Want to learn more about guide dogs?
Here at Perkins, they aren’t viewed merely as service pets. Rather, they’re our furry friends and colleagues. And they are invaluable to our mission of empowering children and young adults with vision disabilities to lead independent lives.
Out in the world, though, there are a lot of misconceptions about guide dogs. To clear up two big ones right off the bat: no, they’re not always on the clock, and yes, they do get to unwind, play and roam freely like every other cared for pet.
But there’s always more to know about these helpful pups. Here are some resources to answer some of your most pressing questions about the guide dog life.

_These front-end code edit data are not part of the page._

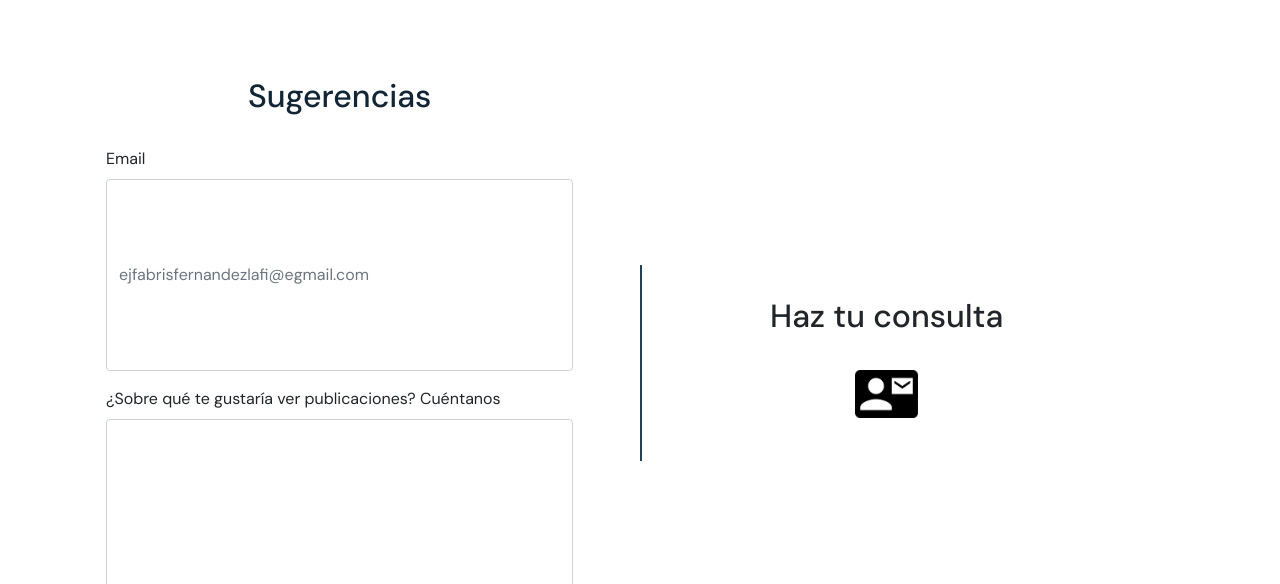
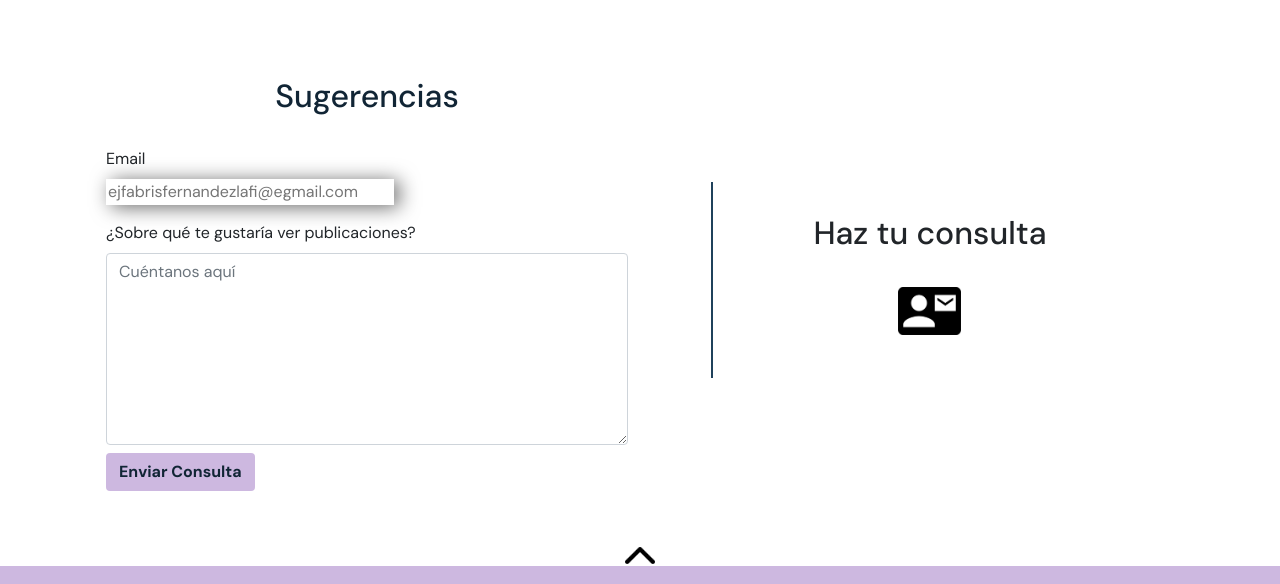
Before and after one commit to gerfabris/Estudio-Juridico---DesarrolloWeb, a website: page pages/blog.html in a window 1280 px wide. Shown: the part 1078-1662 px from the top of the page. Drawn offline with nearby package versions, Linux system fonts and the light colour scheme.

Commit message:
Entrega Final CoderHouse

```diff
--- a/SCSS/main.scss
+++ b/SCSS/main.scss
@@ -418,13 +418,36 @@ footer{
     @include margin__Espaciado(2em,2em);
 }
 //Formulario 'blog'
-.blog__section__contenedor__formulario{
+.blog__form__sugerencias{
     border-top: #1f415b solid 2px;
+    display: flex;
+    flex-direction: column;
+    align-items: baseline;
+    justify-content: space-evenly;
 }
-.blog__section__contenedor__formulario-h2{
+.blog__form__sugerencias-h2{
     @include margin__Espaciado(2em,2em);
     @include title;
 }
+.blog__form__sugerencias__contenedor-1{
+    display: flex;
+    flex-direction: column;
+    align-items: baseline;
+    justify-content: space-evenly;
+}
+.blog__form__sugerencias__contenedor-2{
+    display: flex;
+    flex-direction: column;
+    align-items: baseline;
+    justify-content: space-evenly;
+    @include margin__Espaciado (1em,1em);
+}
+.blog__form__sugetencias__input{
+    width: 100%;
+    border-style: none;
+    box-shadow: rgba(0.5, 0.4, 0.8, 0.6) 5px 2px 20px;
+}
+
 //Article Contacto 'blog'
 .blog__section__contenedor__article{
     border-top: #1f415b solid 2px;
@@ -997,16 +1020,17 @@ ol{
         flex-direction: row;
         flex-wrap: wrap;
     }
-    .blog__section__contenedor__formulario{
-        width: 45%;
+    .blog__form__sugerencias{
+        width: 50%;
         border-top: none;
+        margin-right: 2em;
     }
     .blog__section__contenedor__article{
         border-top: none;
         border-left: #1f415b solid 2px;
         margin-top: 0em;
         margin-bottom: 0em;
-        width: 45%;
+        width: 40%;
     }
     //Cierra 'blog' +768px
     //Abre 'Servicios' +768px
@@ -1122,6 +1146,12 @@ ol{
     }
     //Cierra carousel 'index' +992px
     //cierra main 'index' +992px
+    //abre blog +992px
+    .blog__form__sugetencias__input{
+        width: 80%;
+        max-width: 18rem;
+    }
+    //cierra blog +992px
     //abre 'contacto' +992px
     .section__formulario__contenedor{
         flex-direction: row;
--- a/pages/blog.html
+++ b/pages/blog.html
@@ -141,20 +141,16 @@
         <!-- Abre Sección Formulario - Ir a contacto-->
         <section id="formulario-contacto" class="container blog__section__contenedor">
             <!-- Abre form sugerencias-->
-            <form class="blog__section__contenedor__formulario" action="https://formspree.io/f/mlezgndo" method="POST" enctype="">
-                <div class="container">
-                    <form class="form-config" action="servidor.php" method="post" enctype="">
-                    <h3 class="h2 blog__section__contenedor__formulario-h2">Sugerencias</h3>
-                    <div class="mb-3">
-                        <label for="email" class="form-label">Email</label>
-                        <input type="email" name="_replyto" class="form-control" id="email" placeholder="ejfabrisfernandezlafi@egmail.com">
-                    </div>
-                    <div class="mb-3">
-                        <label for="sugerencias" class="form-label">¿Sobre qué te gustaría ver publicaciones? Cuéntanos</label>
-                        <textarea class="form-control" name="message" id="sugerencias" rows="3"></textarea>
-                        <button type="submit" class="btn blog__section__publicaciones__boton separador-leve">Enviar Consulta</button>
-                    </div>
-                    </form>
+            <form class="blog__form__sugerencias" action="https://formspree.io/f/mlezgndo" method="POST" enctype="">
+                <h3 class="h2 blog__form__sugerencias-h2">Sugerencias</h3>
+                <div class="container blog__form__sugerencias__contenedor-1">
+                    <label for="email" class="form-label ">Email</label>
+                    <input type="email" name="_replyto" class="blog__form__sugetencias__input" id="email" placeholder="ejfabrisfernandezlafi@egmail.com">
+                </div>
+                <div class="container blog__form__sugerencias__contenedor-2">
+                    <label for="sugerencias" class="form-label">¿Sobre qué te gustaría ver publicaciones?</label>
+                    <textarea class="form-control" name="message" id="sugerencias" rows="3" placeholder="Cuéntanos aquí"></textarea>
+                    <button type="submit" class="btn blog__section__publicaciones__boton separador-leve">Enviar Consulta</button>
                 </div>
             </form>
             <!-- Cierra Forms Sugerencias-->
```
Also changed, not shown: CSS/main.css, 1 other file.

Brian Switzer is the assistive technology instructor with Perkins’ Career Launch program, an ultra-athlete and, in his spare time, an author. His latest written work is published in the new book, “Walk In My Paws: An Anthology On Service Dogs,” which is now available in print and on eReaders. NLS Bard is also producing audio cassette versions for libraries for the blind in the U.S. and neighboring islands. Pick up the book and flip to chapter two to learn more about Brian’s very own service dog, Intrigue, which is by his side even when Brian is running grueling road races.
Perkins employee Tanja Milojevic sat down to explain why her guide dog, Nabu, is so important to her.
If you or someone you love might be in need guidance, support and love from a well trained unflappable service pup, you can apply for one through Guide Dogs for the Blind. You can expect to go through a phone consultation, an in-person visit and training sessions to get on the same page with your dog, and soon enough, you’ll be out in the world with a new trusty companion.